Ben Macintyre, A Spy Among Friends: Kim Philby and the Great Betrayal — Guys, if you’re at all interested in espionage in the 20th century, you need to read Ben Macintyre! This is a fascinating stranger-than-fiction account of Kim Philby, an old-school English gentleman who rose to an extremely high position in the Secret Service while actually being a spy for the USSR.
Rebecca Mead, One Perfect Day: The Selling of the American Wedding — Mead, a British journalist, examines the contemporary American wedding from a sociological and monetary perspective. If you enjoy weddings but suspect they’ve gone off the rails in recent
years decades–particularly in the ever-inflating costs for both the couple getting married and their guests–you’ll find a lot of interesting material here.
Anne Tyler, Vinegar Girl — First there was The Austen Project, for which six famous contemporary authors tried their hand at updating the novels of Jane Austen. Now Hogarth Shakespeare is doing a similar project with the Bard’s plays, with Vinegar Girl being a retelling of The Taming of the Shrew. Judging it as a novel, I found it a very pleasant read, albeit not particularly original or memorable. But I didn’t think it was a particularly good retelling of The Taming of the Shrew! So whether you enjoy the book will probably depend on what you’re looking for.
Maggie Stiefvater, The Raven King — If you love the series, you’ll love the ending! I thought certain plot elements were resolved a bit too abruptly, but the heart of the book–the relationships between Blue, Gansey, Ronan, Adam, and Noah–remains true. I was also torn on the addition of Henry Cheng as a character. First of all, I should say that I LOVED Henry Cheng! (Maybe he could have his own book? More Henry Cheng, please!) But part of me felt like the book was already crowded enough between the five main players and all the people at Fox Way. Be that as it may, I found this book to be a deeply satisfying ending to a wonderful series. If you love fantasy, you definitely need to read it!

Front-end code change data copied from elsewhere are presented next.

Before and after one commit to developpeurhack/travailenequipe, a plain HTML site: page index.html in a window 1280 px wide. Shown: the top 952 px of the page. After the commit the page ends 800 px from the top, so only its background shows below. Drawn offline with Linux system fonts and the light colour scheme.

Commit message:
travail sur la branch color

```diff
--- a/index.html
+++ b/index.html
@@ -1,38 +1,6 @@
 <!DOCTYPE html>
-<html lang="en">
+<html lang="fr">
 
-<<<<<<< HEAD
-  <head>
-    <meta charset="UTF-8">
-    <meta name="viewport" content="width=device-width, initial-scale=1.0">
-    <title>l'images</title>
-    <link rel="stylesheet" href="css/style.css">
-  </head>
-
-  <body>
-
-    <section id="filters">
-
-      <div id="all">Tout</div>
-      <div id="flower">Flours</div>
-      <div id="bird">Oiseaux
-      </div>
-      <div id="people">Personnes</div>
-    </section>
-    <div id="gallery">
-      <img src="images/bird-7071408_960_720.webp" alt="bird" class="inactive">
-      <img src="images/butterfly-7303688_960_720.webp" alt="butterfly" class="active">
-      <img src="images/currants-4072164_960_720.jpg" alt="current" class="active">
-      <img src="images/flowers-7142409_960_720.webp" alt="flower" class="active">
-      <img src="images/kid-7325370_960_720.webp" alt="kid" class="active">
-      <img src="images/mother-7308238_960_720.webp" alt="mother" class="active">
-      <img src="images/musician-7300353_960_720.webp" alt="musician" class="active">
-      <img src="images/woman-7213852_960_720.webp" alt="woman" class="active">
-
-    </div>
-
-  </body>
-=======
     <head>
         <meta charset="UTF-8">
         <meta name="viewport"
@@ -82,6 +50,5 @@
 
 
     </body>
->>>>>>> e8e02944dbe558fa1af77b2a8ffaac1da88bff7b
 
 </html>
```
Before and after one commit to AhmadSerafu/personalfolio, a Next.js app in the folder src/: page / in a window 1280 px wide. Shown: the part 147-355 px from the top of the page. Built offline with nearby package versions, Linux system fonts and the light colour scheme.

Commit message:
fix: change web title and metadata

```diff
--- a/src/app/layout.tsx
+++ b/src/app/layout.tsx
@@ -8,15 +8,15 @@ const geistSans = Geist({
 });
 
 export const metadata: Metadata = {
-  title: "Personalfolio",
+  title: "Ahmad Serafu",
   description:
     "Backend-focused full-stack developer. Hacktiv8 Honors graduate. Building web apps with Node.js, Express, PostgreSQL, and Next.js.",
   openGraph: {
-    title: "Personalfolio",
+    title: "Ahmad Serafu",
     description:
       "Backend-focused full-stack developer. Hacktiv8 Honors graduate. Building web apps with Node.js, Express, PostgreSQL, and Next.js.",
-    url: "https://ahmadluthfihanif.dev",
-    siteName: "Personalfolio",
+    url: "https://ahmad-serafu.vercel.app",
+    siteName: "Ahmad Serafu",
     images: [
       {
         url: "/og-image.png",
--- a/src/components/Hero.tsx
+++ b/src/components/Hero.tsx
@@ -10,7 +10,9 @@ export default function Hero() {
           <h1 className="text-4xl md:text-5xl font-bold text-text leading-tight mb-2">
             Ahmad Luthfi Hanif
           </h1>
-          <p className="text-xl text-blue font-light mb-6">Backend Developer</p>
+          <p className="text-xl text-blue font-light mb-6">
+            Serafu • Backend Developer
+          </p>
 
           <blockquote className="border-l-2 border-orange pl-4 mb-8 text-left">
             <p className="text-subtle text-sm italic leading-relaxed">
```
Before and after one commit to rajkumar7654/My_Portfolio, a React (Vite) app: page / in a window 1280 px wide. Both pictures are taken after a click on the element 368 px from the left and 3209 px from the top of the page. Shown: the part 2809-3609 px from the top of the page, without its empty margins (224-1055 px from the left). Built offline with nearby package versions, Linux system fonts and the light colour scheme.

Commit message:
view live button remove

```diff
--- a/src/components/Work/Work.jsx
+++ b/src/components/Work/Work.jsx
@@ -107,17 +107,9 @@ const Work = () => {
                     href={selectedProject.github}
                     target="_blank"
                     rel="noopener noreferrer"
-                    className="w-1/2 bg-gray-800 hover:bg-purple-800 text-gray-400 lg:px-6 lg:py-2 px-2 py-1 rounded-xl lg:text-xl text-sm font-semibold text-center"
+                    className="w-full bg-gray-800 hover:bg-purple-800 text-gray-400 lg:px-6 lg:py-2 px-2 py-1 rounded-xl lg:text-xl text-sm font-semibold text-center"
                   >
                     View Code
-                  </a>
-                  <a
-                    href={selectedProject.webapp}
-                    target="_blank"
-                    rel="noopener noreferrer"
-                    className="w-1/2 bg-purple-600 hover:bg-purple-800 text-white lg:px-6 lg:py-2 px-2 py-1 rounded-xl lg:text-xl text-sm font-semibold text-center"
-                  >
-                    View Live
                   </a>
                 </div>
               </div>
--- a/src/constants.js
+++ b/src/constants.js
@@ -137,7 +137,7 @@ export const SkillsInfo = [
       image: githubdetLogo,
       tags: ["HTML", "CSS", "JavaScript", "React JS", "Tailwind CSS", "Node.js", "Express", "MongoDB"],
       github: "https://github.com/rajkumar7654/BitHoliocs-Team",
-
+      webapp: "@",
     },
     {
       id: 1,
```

Laura Esquivel, Like Water for Chocolate (trans. Carol Christensen and Thomas Christensen) — I’d heard a lot of good things about this book; people are always mentioning magical realism and comparing it to Sarah Addison Allen’s books (which I love). But ultimately, it didn’t do much for me. I felt sorry for Tita, doomed to take care of her bullying mother and remain unmarried while the love of her life marries her sister. But I also found the entire situation entirely too melodramatic, and the supernatural elements didn’t charm me. Overall, a disappointing read.
6 thoughts on “Mini-Reviews #2: May books”
Hehe, now that I think about it, Like Water for Chocolate really thrived in the melodrama. I did enjoy the recipes at the start of each chapter/month.
Some of those recipes looked DELICIOUS, although I am far too lazy ever to cook them myself…
I’m always nervous to pick up nonfiction about spies, I think because I’m not convinced it will be factual and I’m worried it will be melodramatic. I’m not sure though. I’d like to pick up Vinegar Girl, because I just can’t resist a Shakespeare retelling, but the reviews I’ve seen aren’t as glowing as I’d hoped.
I’ll be interested to see what you think of Vinegar Girl if/when you decide to read it! As for the spy nonfiction, I definitely understand your concerns. I’ll admit, I don’t know enough about the topic to know whether Macintyre is embellishing, but he does appear to have used a lot of primary sources, which is usually a good sign. I hope you decide to give him a try at some point!